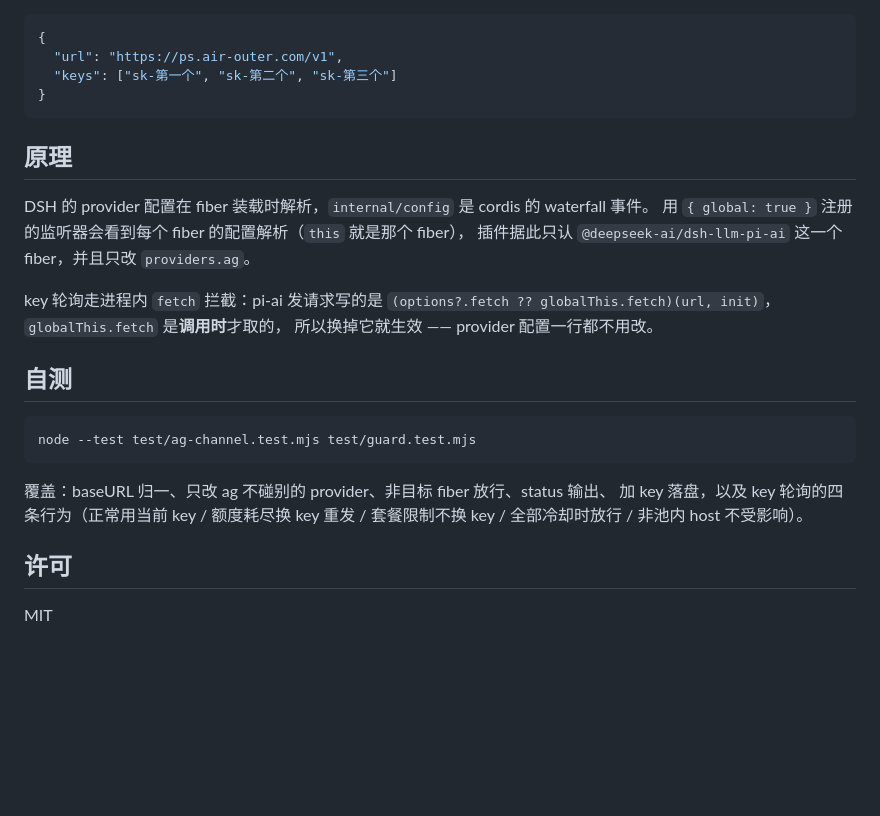
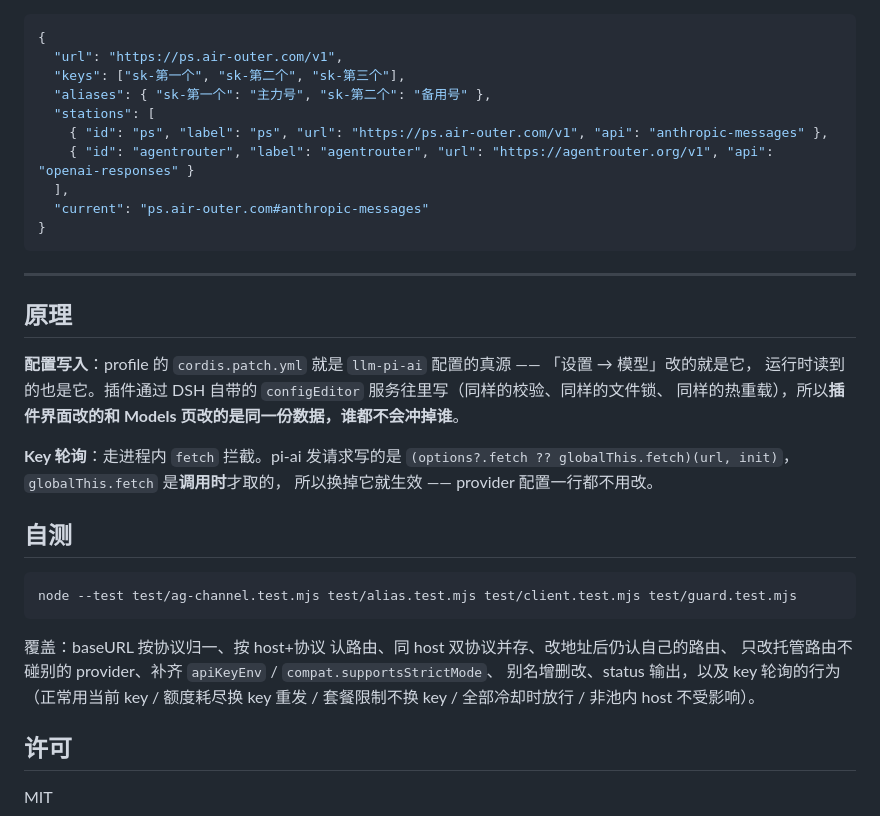
Before and after one commit to swyaoguai/ar-tuozhan, a Markdown page: README.md, the part around one of its changes. Rendered like a GitHub page; blank space fills up the shorter version.

````diff
--- a/README.md
+++ b/README.md
@@ -91,28 +144,37 @@ key 也存在 `~/.dsh/ag-channel.json` 里，可以直接编辑：
 ```json
 {
   "url": "https://ps.air-outer.com/v1",
-  "keys": ["sk-第一个", "sk-第二个", "sk-第三个"]
+  "keys": ["sk-第一个", "sk-第二个", "sk-第三个"],
+  "aliases": { "sk-第一个": "主力号", "sk-第二个": "备用号" },
+  "stations": [
+    { "id": "ps", "label": "ps", "url": "https://ps.air-outer.com/v1", "api": "anthropic-messages" },
+    { "id": "agentrouter", "label": "agentrouter", "url": "https://agentrouter.org/v1", "api": "openai-responses" }
+  ],
+  "current": "ps.air-outer.com#anthropic-messages"
 }
 ```
 
+---
+
 ## 原理
 
-DSH 的 provider 配置在 fiber 装载时解析，`internal/config` 是 cordis 的 waterfall 事件。
-用 `{ global: true }` 注册的监听器会看到每个 fiber 的配置解析（`this` 就是那个 fiber），
-插件据此只认 `@deepseek-ai/dsh-llm-pi-ai` 这一个 fiber，并且只改 `providers.ag`。
+**配置写入**：profile 的 `cordis.patch.yml` 就是 `llm-pi-ai` 配置的真源 —— 「设置 → 模型」改的就是它，
+运行时读到的也是它。插件通过 DSH 自带的 `configEditor` 服务往里写（同样的校验、同样的文件锁、
+同样的热重载），所以**插件界面改的和 Models 页改的是同一份数据，谁都不会冲掉谁**。
 
-key 轮询走进程内 `fetch` 拦截：pi-ai 发请求写的是
+**Key 轮询**：走进程内 `fetch` 拦截。pi-ai 发请求写的是
 `(options?.fetch ?? globalThis.fetch)(url, init)`，`globalThis.fetch` 是**调用时**才取的，
 所以换掉它就生效 —— provider 配置一行都不用改。
 
 ## 自测
 
 ```bash
-node --test test/ag-channel.test.mjs test/guard.test.mjs
+node --test test/ag-channel.test.mjs test/alias.test.mjs test/client.test.mjs test/guard.test.mjs
 ```
 
-覆盖：baseURL 归一、只改 ag 不碰别的 provider、非目标 fiber 放行、status 输出、
-加 key 落盘，以及 key 轮询的四条行为（正常用当前 key / 额度耗尽换 key 重发 /
+覆盖：baseURL 按协议归一、按 host+协议 认路由、同 host 双协议并存、改地址后仍认自己的路由、
+只改托管路由不碰别的 provider、补齐 `apiKeyEnv` / `compat.supportsStrictMode`、
+别名增删改、status 输出，以及 key 轮询的行为（正常用当前 key / 额度耗尽换 key 重发 /
 套餐限制不换 key / 全部冷却时放行 / 非池内 host 不受影响）。
 
 ## 许可
````
Also changed, not shown: other parts of README.md (+81 -28 lines).
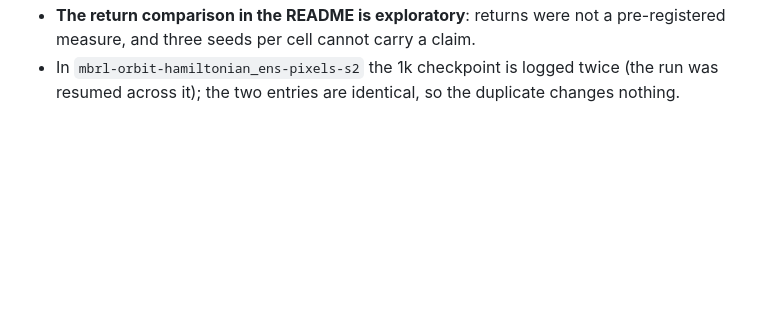
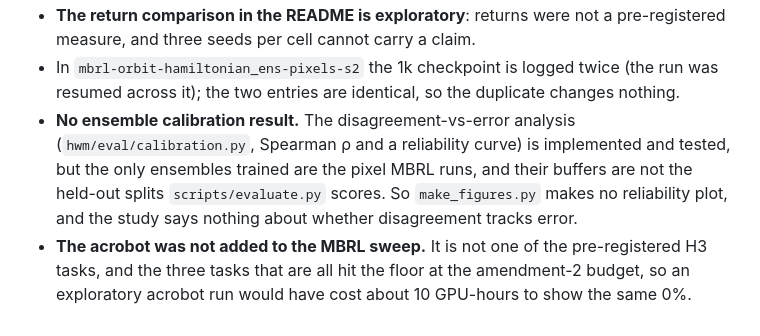
Before and after one commit to Shushant17711/hamiltonian-world-models, a Markdown page: LIMITATIONS.md, the part around the change. Rendered like a GitHub page; blank space fills up the shorter version.

Commit message:
Close tasks 14.2 and 15; LIMITATIONS: no calibration result, no acrobot MBRL

```diff
--- a/LIMITATIONS.md
+++ b/LIMITATIONS.md
@@ -62,3 +62,11 @@ to `results/verdicts.md`.
   and three seeds per cell cannot carry a claim.
 - In `mbrl-orbit-hamiltonian_ens-pixels-s2` the 1k checkpoint is logged twice (the run was resumed
   across it); the two entries are identical, so the duplicate changes nothing.
+- **No ensemble calibration result.** The disagreement-vs-error analysis (`hwm/eval/calibration.py`,
+  Spearman ρ and a reliability curve) is implemented and tested, but the only ensembles trained are the
+  pixel MBRL runs, and their buffers are not the held-out splits `scripts/evaluate.py` scores. So
+  `make_figures.py` makes no reliability plot, and the study says nothing about whether disagreement
+  tracks error.
+- **The acrobot was not added to the MBRL sweep.** It is not one of the pre-registered H3 tasks, and the
+  three tasks that are all hit the floor at the amendment-2 budget, so an exploratory acrobot run
+  would have cost about 10 GPU-hours to show the same 0%.
```
Also changed, not shown: 1 other file.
────────────────────────────────────────
§ TASK REQUIREMENTS
Identify each line in the records above that contains the word "channel", and copy it out in full.

§ RESULT
@@ -91,28 +144,37 @@ key 也存在 `~/.dsh/ag-channel.json` 里，可以直接编辑：
-node --test test/ag-channel.test.mjs test/guard.test.mjs
+node --test test/ag-channel.test.mjs test/alias.test.mjs test/client.test.mjs test/guard.test.mjs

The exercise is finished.